Winterberry Holly


As you wander through campus in late fall, you may notice leafless shrubs with extremely showy bright red berries. These are the aptly-named winterberry hollies (Ilex verticillata). This upright, multi-stemmed shrub can reach about 10 feet tall, and has thin, smooth, grey bark. The glossy-red berries are round drupes about one-quarter inch in diameter that persist through the winter—actually starting out green and maturing to red in the fall.

The two- to three-inch long dark green leaves are alternate, simple, and lance shaped, with a sharply-toothed margin. The leaves turn yellow-green in fall, then blacken with frost and drop to reveal the berries. The plants are dioecious, meaning they are either male or female. Only female plants form berries, and they require a close-by male plant of the same species to set fruit. The small white flowers are not showy.

Winterberry hollies are native to our area, and to the whole eastern and central U.S. They like moist, acidic soils, including poorly-drained soils, and are often found at the edges of woods or in swamps, where they tend to sucker and form large clumps. They prefer full sun, and produce more berries with more sun, but will also tolerate shade. The berries are eaten by birds, and the plant is a larval host to the Henry's Elfin butterfly (Callophrys henrici).

In addition to the straight species, there are many beautiful cultivars of winterberry holly, including ‘Red Sprite’—a dwarf form that matures at three to four feet tall, and ‘Sparkleberry’—known for an abundance of berries that persist into spring.

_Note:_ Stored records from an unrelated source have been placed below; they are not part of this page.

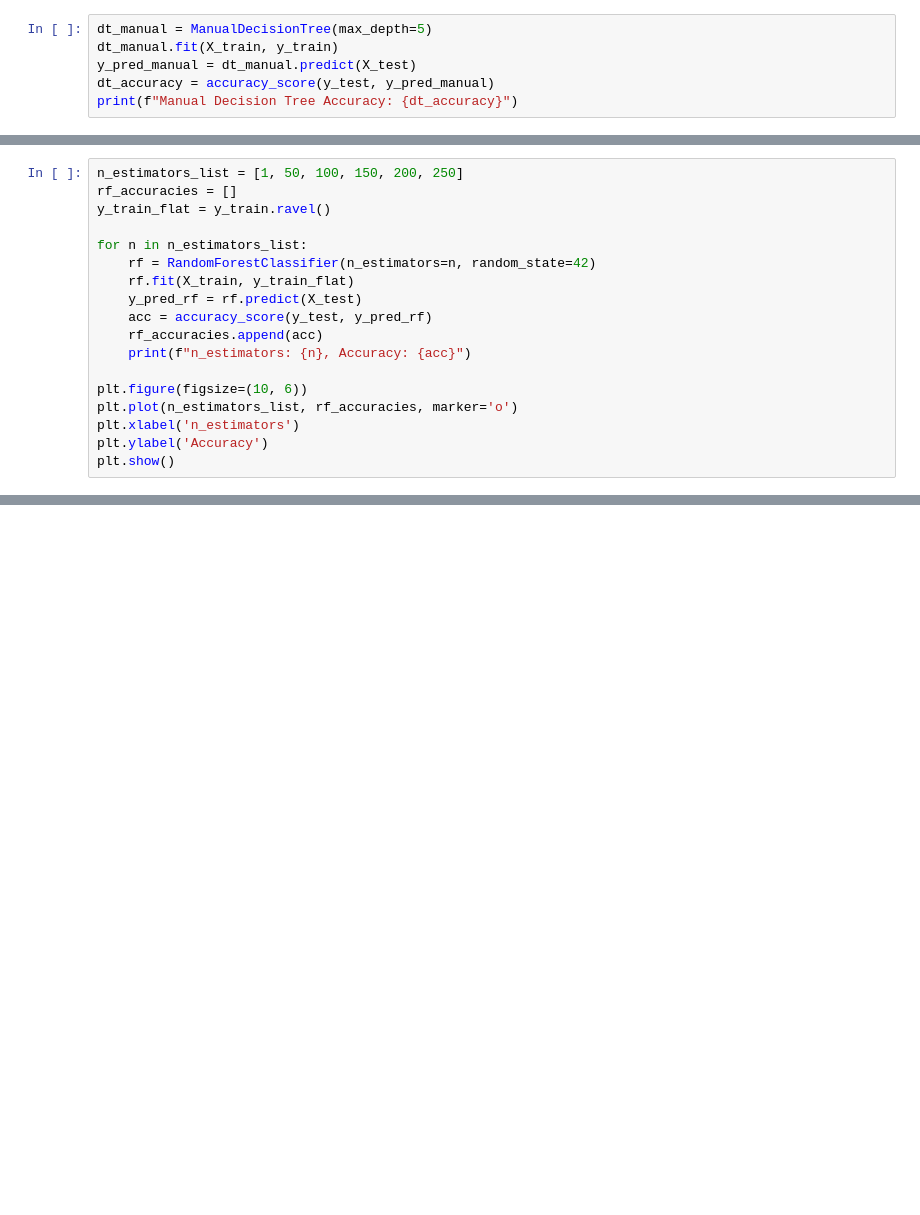
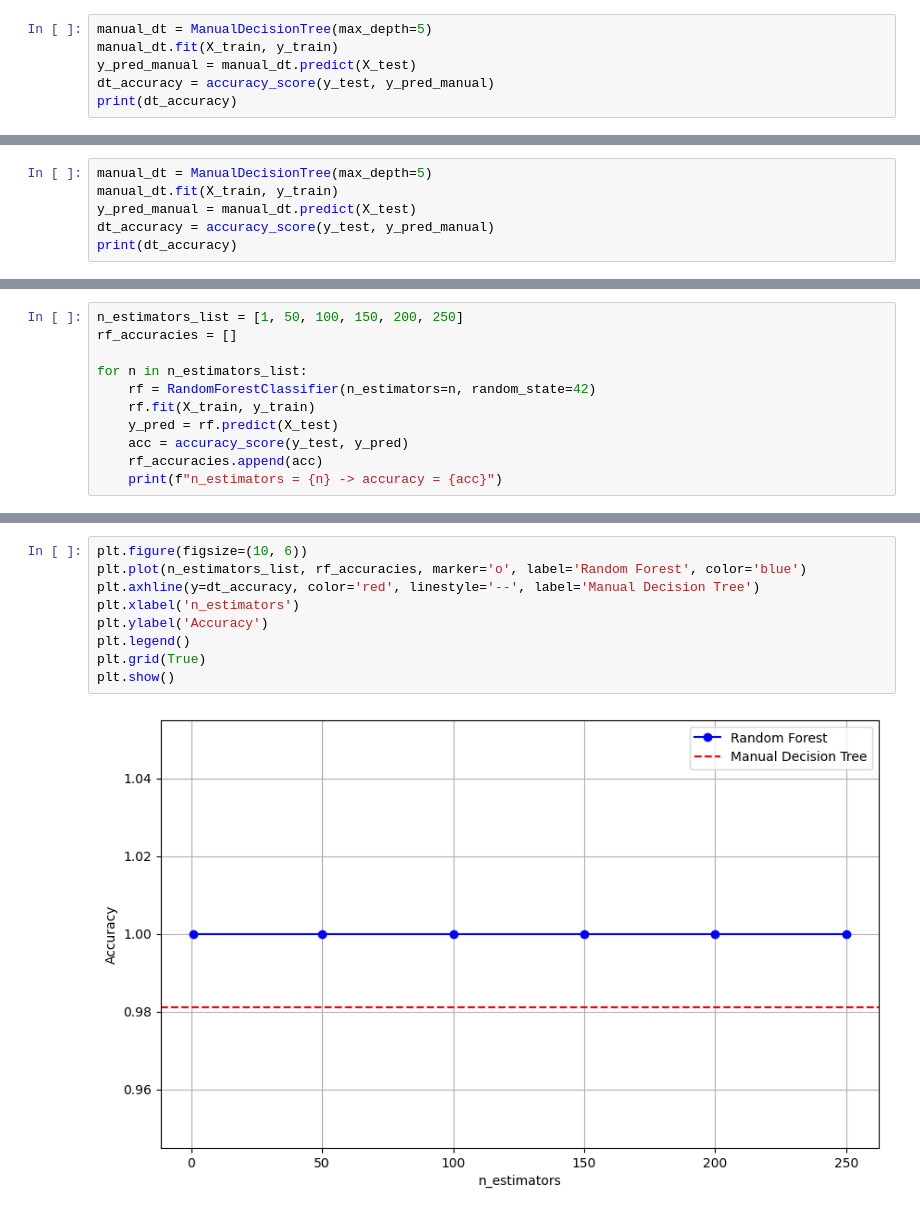
Before and after one commit to mdshabbirmia/CSE475_ML, a Jupyter notebook: lab/lab-01.ipynb, the cells around one changed output, grey strips where cells are left out. Drawn from its saved outputs; the diff is of its cells as text; blank space fills up the shorter version.

```diff
--- a/lab/lab-01.ipynb
+++ b/lab/lab-01.ipynb
@@ -129,6 +161,6 @@ class ManualDecisionTree:
 # %%
-dt_manual = ManualDecisionTree(max_depth=5)
-dt_manual.fit(X_train, y_train)
-y_pred_manual = dt_manual.predict(X_test)
+manual_dt = ManualDecisionTree(max_depth=5)
+manual_dt.fit(X_train, y_train)
+y_pred_manual = manual_dt.predict(X_test)
 dt_accuracy = accuracy_score(y_test, y_pred_manual)
-print(f"Manual Decision Tree Accuracy: {dt_accuracy}")
+print(dt_accuracy)
@@ -134,0 +169,6 @@ print(f"Manual Decision Tree Accuracy: {dt_accuracy}")
+# %%
+manual_dt = ManualDecisionTree(max_depth=5)
+manual_dt.fit(X_train, y_train)
+y_pred_manual = manual_dt.predict(X_test)
+dt_accuracy = accuracy_score(y_test, y_pred_manual)
+print(dt_accuracy)
@@ -135,18 +177,11 @@ print(f"Manual Decision Tree Accuracy: {dt_accuracy}")
 # %%
 n_estimators_list = [1, 50, 100, 150, 200, 250]
 rf_accuracies = []
-y_train_flat = y_train.ravel()
 
 for n in n_estimators_list:
     rf = RandomForestClassifier(n_estimators=n, random_state=42)
-    rf.fit(X_train, y_train_flat)
-    y_pred_rf = rf.predict(X_test)
-    acc = accuracy_score(y_test, y_pred_rf)
+    rf.fit(X_train, y_train)
+    y_pred = rf.predict(X_test)
+    acc = accuracy_score(y_test, y_pred)
     rf_accuracies.append(acc)
-    print(f"n_estimators: {n}, Accuracy: {acc}")
-
-plt.figure(figsize=(10, 6))
-plt.plot(n_estimators_list, rf_accuracies, marker='o')
-plt.xlabel('n_estimators')
-plt.ylabel('Accuracy')
-plt.show()
+    print(f"n_estimators = {n} -> accuracy = {acc}")
@@ -153,3 +195,14 @@ plt.show()
+# %%
+plt.figure(figsize=(10, 6))
+plt.plot(n_estimators_list, rf_accuracies, marker='o', label='Random Forest', color='blue')
+plt.axhline(y=dt_accuracy, color='red', linestyle='--', label='Manual Decision Tree')
+plt.xlabel('n_estimators')
+plt.ylabel('Accuracy')
+plt.legend()
+plt.grid(True)
+plt.show()
+# %% [output]
+[figure, added]
 # %%
 best_rf_acc = max(rf_accuracies)
 print(f"Manual Decision Tree Accuracy: {dt_accuracy}")
```
Also changed, not shown: parts of 11 cells of this notebook.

To develop the above description, we used many sources, including Michael Dirr’s Manual of Woody Landscape Plants (Champaign, Illinois: Stipes Publishing, LLC, 1998), and the following websites: Dendrology at Virginia Tech (, the University of Connecticut Plant Database (, Wikipedia (, and the Lady Bird Johnson Wildflower Center (